Taser Drones: Go or No?



Axon’s taser drones are designed to locate and tase possible shooters.

Jasmine L. and River Y.

As school shootings occur across America, the most recent (at this article’s publication) is the Nashville shooting in Tennessee, which took the lives of six people; the only way to stop the shooter, for now, is by overpowering force, usually by law enforcement. But as technology evolves, that is going to change.

In June 2022, a technology and weaponry manufacturing company called Axon had the idea to create remote-controlled drones armed with tasers to end a campus threat. However, the project stopped when some members of Axon’s ethics committee resigned in protest.

In an interview by NPR.org, Axon’s founder and CEO said, “We are pausing work on this project and refocusing to further engage with key constituencies to fully explore the best path forward.”

Some Day Creek students expressed enthusiasm about the project.

“It would be cool, it would be more cost efficient, and fewer lives would be sacrificed. It’s probably cheaper to buy one taser on a drone than to buy several tasers for several humans,” said 7th grader Wayne C.

It is, in fact, more affordable to buy a taser drone than to hire law enforcement and arm them with tasers. According to Glassdoor.com, a police officer in California earns an average salary of $65,000. Tasers cost between $400-$1500 each, whereas a taser drone only costs $1000 per year (not including maintenance fees).

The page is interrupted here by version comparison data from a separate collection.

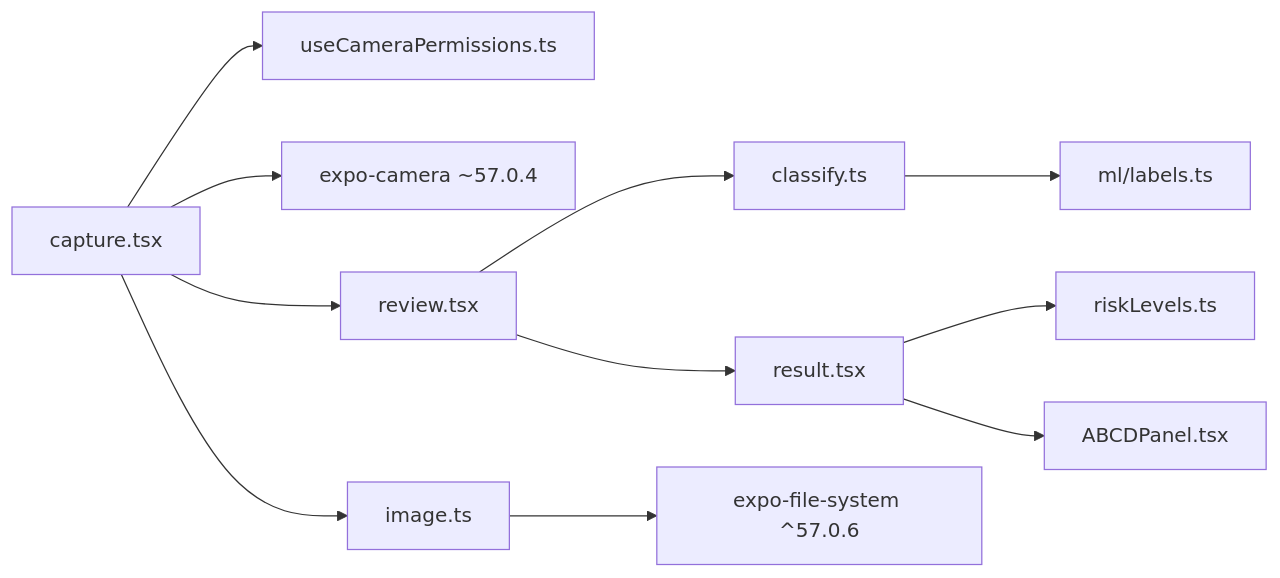
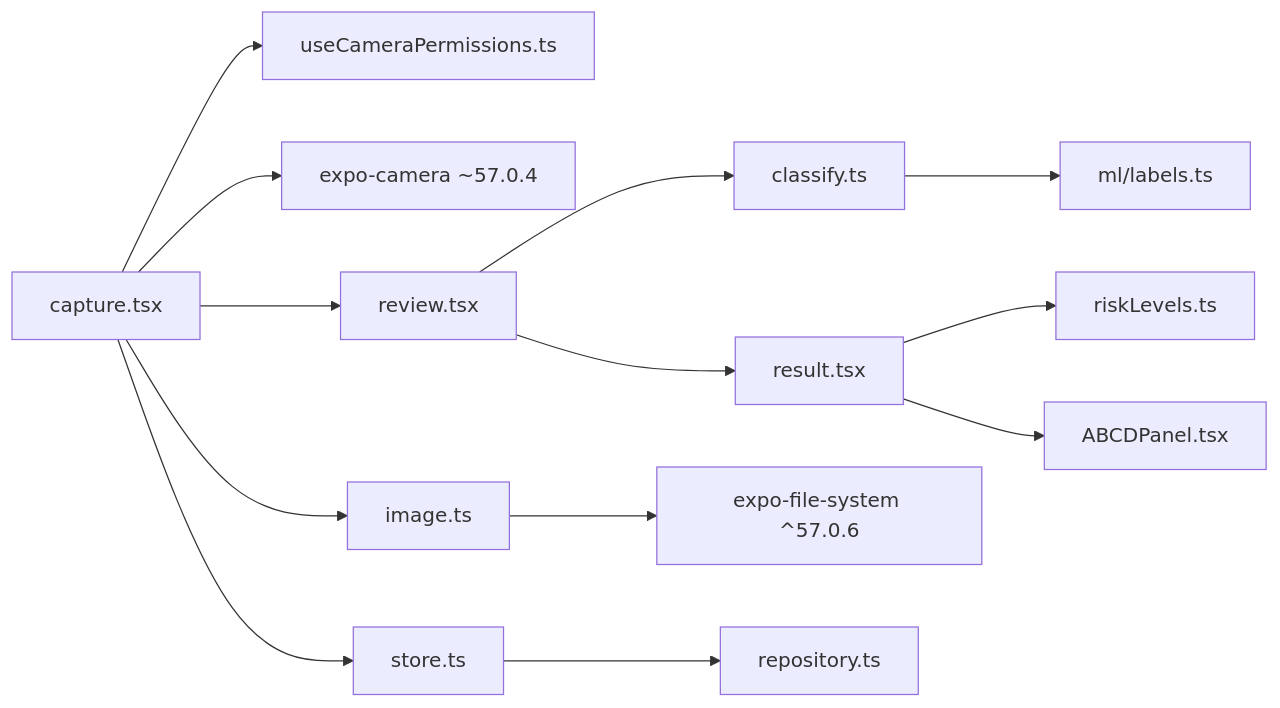
One commit to AdeelTahir-SE/DermSight changed the ninth of 9 diagrams in .qoder/repowiki/en/content/Camera Integration.md. Above: the diagram before and after it, drawn with Mermaid. The commit also changed other lines of this file and 43 other files, not shown here.

````diff
--- a/.qoder/repowiki/en/content/Camera Integration.md
+++ b/.qoder/repowiki/en/content/Camera Integration.md
@@ -333,13 +376,15 @@
 ```mermaid
 graph LR
 Capture["capture.tsx"] --> Permissions["useCameraPermissions.ts"]
 Capture --> ExpoCamera["expo-camera ~57.0.4"]
+Capture --> Store["store.ts"]
 Capture --> Review["review.tsx"]
 Review --> Inference["classify.ts"]
 Review --> Result["result.tsx"]
 Result --> Risk["riskLevels.ts"]
 Result --> ABCD["ABCDPanel.tsx"]
 Capture --> Images["image.ts"]
 Images --> FileSystem["expo-file-system ^57.0.6"]
+Store --> Repository["repository.ts"]
 Inference --> Labels["ml/labels.ts"]
 ```
````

While some students see a benefit to these drones on campus, other students disagree. They fear the technology would be a safety hazard. 

“I think it is stupid because students could get tased by [the drones]. It can protect the students and all, but I still see a student accidentally getting tased by it,” said Sifan G. 

According to Fast Company, taser drones would be installed on class ceilings. If an active shooter is detected inside a room, a drone would be deployed to locate and tase a potential shooter. 

Despite the potential benefits, drones also raise safety concerns if there were a malfunction or a false-alarm.

“Having the drones around constantly or released when there’s a false warning could get dangerous and very chaotic. It’s not a person. You can’t just tell it to stop. It’ll just keep firing,” said Sydney T.

Though automatically released, the drones intend to be monitored by humans and AI, with available controls such as panic buttons through cameras. These tools can be used to decrease the possibility of a false-alarm and improve the drones’ reaction times.

There are also concerns about the necessity of drones on a campus where a threat is generally non-existent. 

“If it is a more safe community, we don’t have as much risk of a shooting happening. There’s a higher risk that it’ll end up harming citizens instead of helping them,” said Ruiee S. 

If needed, drones do not demonstrate emotion nor offer comfort toward bystanders.

“Drones can’t reassure students or help them feel safe, so they’re just guns flying around in the sky,” said Sydney T. 

Although it may seem like science fiction, schools with weaponized drones may be a reality as  security modernizes with campus needs.  

“We’re more dependent on technology now; these drones would help save lives. I’d feel safer knowing that there are devices used to help protect us without risking other people’s lives,” said Wayne C.